Private vs Public Equity

Understanding a private equity opportunity can be derived by comparison to a public stock. IPO tends to define a company or stock that has done an initial public offering, becoming a publicly trading company offering public stock.

Often, it is easier to invest in a publicly traded firm than a privately-held company. But this does not equate to major returns on investment.

Access to public companies selling shares is widespread, so it is not surprising that opportunities to buy public stocks don’t often provide any tremendous upside or success potential, since broader sales and buying to the general public is far from a special case. By the time shares are available to the general public, most of the dramatic gains and enrichment from growth and success has gone to the private owners or early investors, who acquired shares at dramatically lower numbers than market prices.

A public company rarely acts boldly or announces a major or dramatic deal or big increase in performance, thus most trading stocks show leveled numbers. They miss out on long-term value-creating opportunities, since they are focused on meeting very conservative goals, again, since the fortune was made earlier on. 

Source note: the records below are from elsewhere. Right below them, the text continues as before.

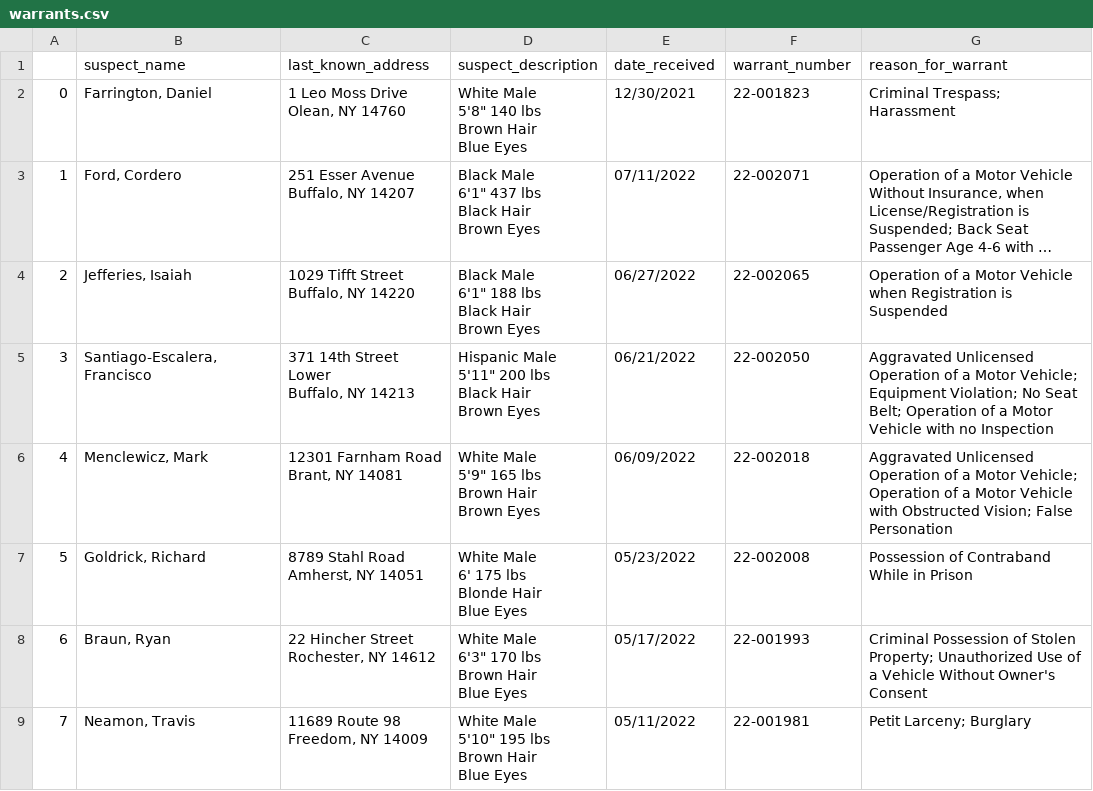
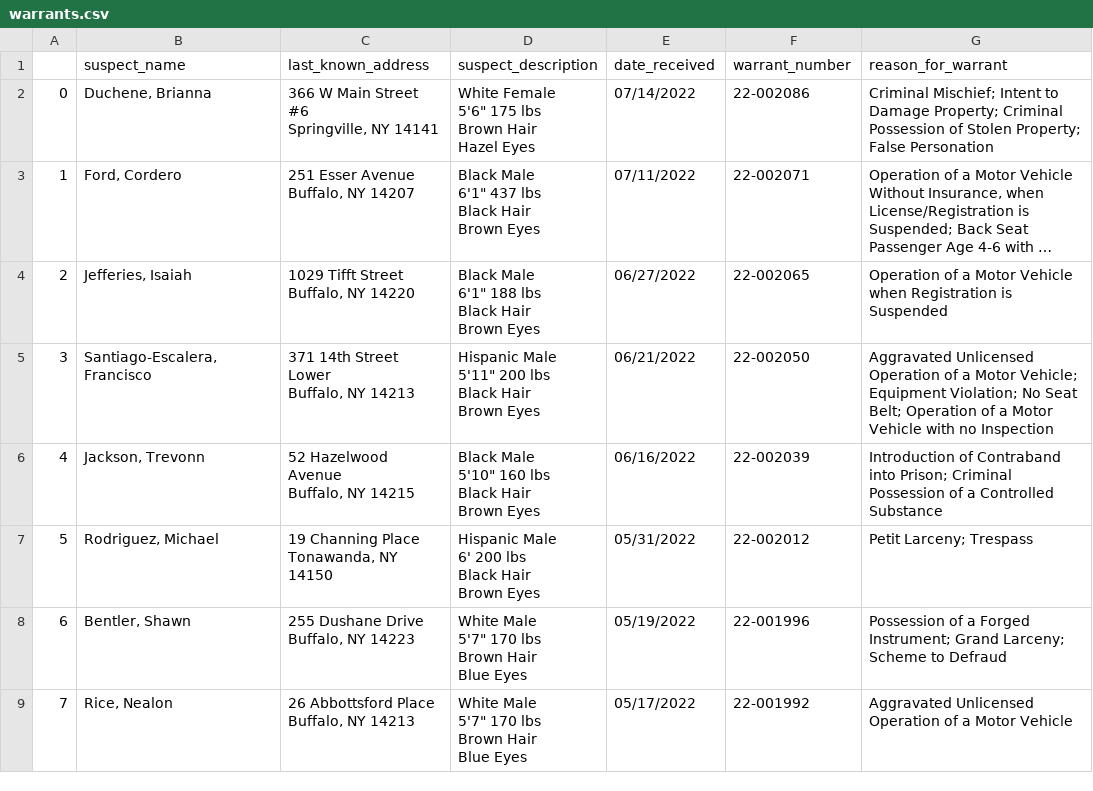
Before and after one commit to marypasciak/warrants-automatic-scraper, a CSV file: warrants.csv, drawn as a sheet; only a part is shown; long unchanged cells end in …; ↵ is a line break in a cell; the diff covers the shown part only; the diff names each change by its address in the sheet, - before the commit and + after, or states it on an @@ line.

```diff
--- a/warrants.csv
+++ b/warrants.csv
-B2 (suspect_name): Farrington, Daniel
+B2 (suspect_name): Duchene, Brianna
-C2 (last_known_address): 1 Leo Moss Drive ↵ Olean, NY 14760
+C2 (last_known_address): 366 W Main Street ↵ #6 ↵ Springville, NY 14141
-D2 (suspect_description): White Male ↵ 5'8" 140 lbs ↵ Brown Hair ↵ Blue Eyes
+D2 (suspect_description): White Female ↵ 5'6" 175 lbs ↵ Brown Hair ↵ Hazel Eyes
-E2 (date_received): 12/30/2021
+E2 (date_received): 07/14/2022
-F2 (warrant_number): 22-001823
+F2 (warrant_number): 22-002086
-G2 (reason_for_warrant): Criminal Trespass; Harassment
+G2 (reason_for_warrant): Criminal Mischief; Intent to Damage Property; Criminal Possession of Stolen Property; False Personation
-B6 (suspect_name): Menclewicz, Mark
+B6 (suspect_name): Jackson, Trevonn
-C6 (last_known_address): 12301 Farnham Road ↵ Brant, NY 14081
+C6 (last_known_address): 52 Hazelwood Avenue ↵ Buffalo, NY 14215
-D6 (suspect_description): White Male ↵ 5'9" 165 lbs ↵ Brown Hair ↵ Brown…
+D6 (suspect_description): Black Male ↵ 5'10" 160 lbs ↵ Black Hair ↵ Brown…
-E6 (date_received): 06/09/2022
+E6 (date_received): 06/16/2022
-F6 (warrant_number): 22-002018
+F6 (warrant_number): 22-002039
-G6 (reason_for_warrant): Aggravated Unlicensed Operation of a Motor Vehicle; Operation of a Motor Vehicle with Obstructed Vision; False Personation
+G6 (reason_for_warrant): Introduction of Contraband into Prison; Criminal Possession of a Controlled Substance
-B7 (suspect_name): Goldrick, Richard
+B7 (suspect_name): Rodriguez, Michael
-C7 (last_known_address): 8789 Stahl Road ↵ Amherst, NY 14051
+C7 (last_known_address): 19 Channing Place ↵ Tonawanda, NY 14150
-D7 (suspect_description): White Male ↵ 6' 175 lbs ↵ Blonde Hair ↵ Blue Eyes
+D7 (suspect_description): Hispanic Male ↵ 6' 200 lbs ↵ Black Hair ↵ Brown Eyes
-E7 (date_received): 05/23/2022
+E7 (date_received): 05/31/2022
-F7 (warrant_number): 22-002008
+F7 (warrant_number): 22-002012
-G7 (reason_for_warrant): Possession of Contraband While in Prison
+G7 (reason_for_warrant): Petit Larceny; Trespass
-B8 (suspect_name): Braun, Ryan
+B8 (suspect_name): Bentler, Shawn
-C8 (last_known_address): 22 Hincher Street ↵ Rochester, NY 14612
+C8 (last_known_address): 255 Dushane Drive ↵ Buffalo, NY 14223
-D8 (suspect_description): White Male ↵ 6'3" 170 lbs ↵ Brown Hair ↵ Blue Eyes
+D8 (suspect_description): White Male ↵ 5'7" 170 lbs ↵ Brown Hair ↵ Blue Eyes
-E8 (date_received): 05/17/2022
+E8 (date_received): 05/19/2022
-F8 (warrant_number): 22-001993
+F8 (warrant_number): 22-001996
-G8 (reason_for_warrant): Criminal Possession of Stolen Property; Unauthorized Use of a Vehicle Without Owner's Consent
+G8 (reason_for_warrant): Possession of a Forged Instrument; Grand Larceny; Scheme to Defraud
-B9 (suspect_name): Neamon, Travis
+B9 (suspect_name): Rice, Nealon
-C9 (last_known_address): 11689 Route 98 ↵ Freedom, NY 14009
+C9 (last_known_address): 26 Abbottsford Place ↵ Buffalo, NY 14213
-D9 (suspect_description): White Male ↵ 5'10" 195 lbs ↵ Brown Hair ↵ Blue Eyes
+D9 (suspect_description): White Male ↵ 5'7" 170 lbs ↵ Brown Hair ↵ Blue Eyes
-E9 (date_received): 05/11/2022
+E9 (date_received): 05/17/2022
-F9 (warrant_number): 22-001981
+F9 (warrant_number): 22-001992
-G9 (reason_for_warrant): Petit Larceny; Burglary
+G9 (reason_for_warrant): Aggravated Unlicensed Operation of a Motor Vehicle
```
Also changed, not shown: 36 edited cells elsewhere in this file.
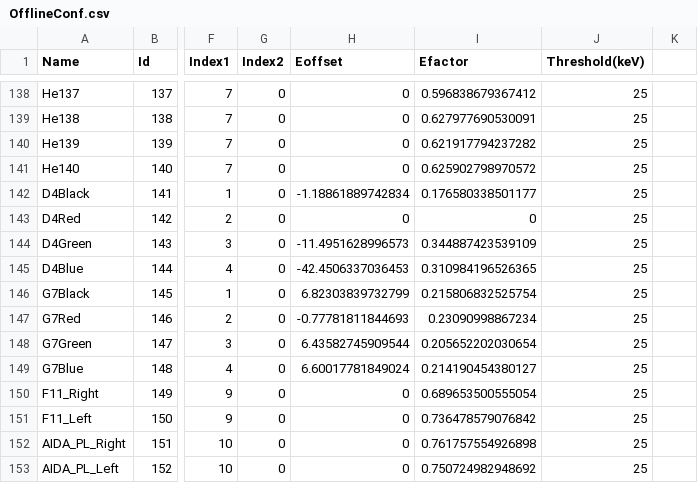
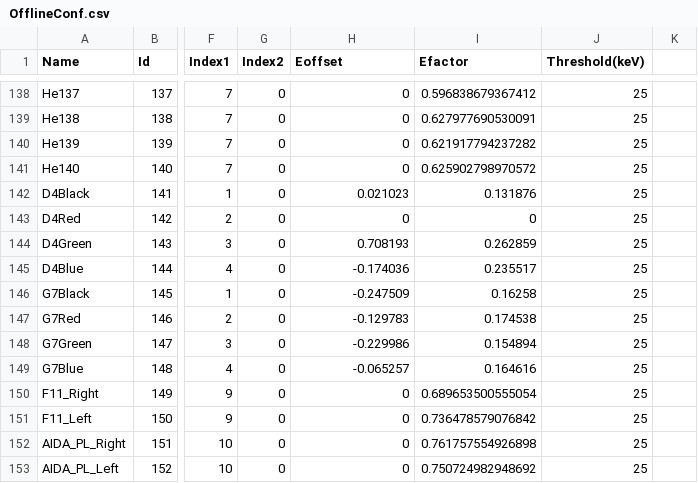
Before and after one commit to briken21/brikenmacros, a CSV file: useranalysis/BRIKEN2021_Codes/Offline_BRIKEN2021/OfflineConf.csv, drawn as a sheet; only a part is shown, gaps mark what is left out; the diff names each change by its address in the sheet, - before the commit and + after, or states it on an @@ line.

Commit message:
Add files via upload

```diff
--- a/useranalysis/BRIKEN2021_Codes/Offline_BRIKEN2021/OfflineConf.csv
+++ b/useranalysis/BRIKEN2021_Codes/Offline_BRIKEN2021/OfflineConf.csv
-H142 (Eoffset): -1.18861889742834
+H142 (Eoffset): 0.021023
-I142 (Efactor): 0.176580338501177
+I142 (Efactor): 0.131876
-H144 (Eoffset): -11.4951628996573
+H144 (Eoffset): 0.708193
-I144 (Efactor): 0.344887423539109
+I144 (Efactor): 0.262859
-H145 (Eoffset): -42.4506337036453
+H145 (Eoffset): -0.174036
-I145 (Efactor): 0.310984196526365
+I145 (Efactor): 0.235517
-H146 (Eoffset): 6.82303839732799
+H146 (Eoffset): -0.247509
-I146 (Efactor): 0.215806832525754
+I146 (Efactor): 0.16258
-H147 (Eoffset): -0.77781811844693
+H147 (Eoffset): -0.129783
-I147 (Efactor): 0.23090998867234
+I147 (Efactor): 0.174538
-H148 (Eoffset): 6.43582745909544
+H148 (Eoffset): -0.229986
-I148 (Efactor): 0.205652202030654
+I148 (Efactor): 0.154894
-H149 (Eoffset): 6.60017781849024
+H149 (Eoffset): -0.065257
-I149 (Efactor): 0.214190454380127
+I149 (Efactor): 0.164616
```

While a private stock jumping into the IPO market may historically confirm an early buyer saw an increase in what they paid to what the market values the company, even 20 times higher or more, a trading stock rarely shows a jump of that nature.

Hence, acquiring shares in a private company that is positioned to eventually be trading, is a move aimed at a higher return on valuation. This can be called, pre-IPO stock.

A pre-IPO purchase or early round acquisition, means a significantly lower cost basis, thus much higher return potential. The size of the investment means the price paid for shares in a pre-IPO placement is usually lower than the prospective IPO price.

Pricing is contingent on the company eventually going IPO, since it is not IPO yet,  and so placements, in a sense, compensate for that by offering a price per share or lot of shares that is much lower than it is expected to be at IPO.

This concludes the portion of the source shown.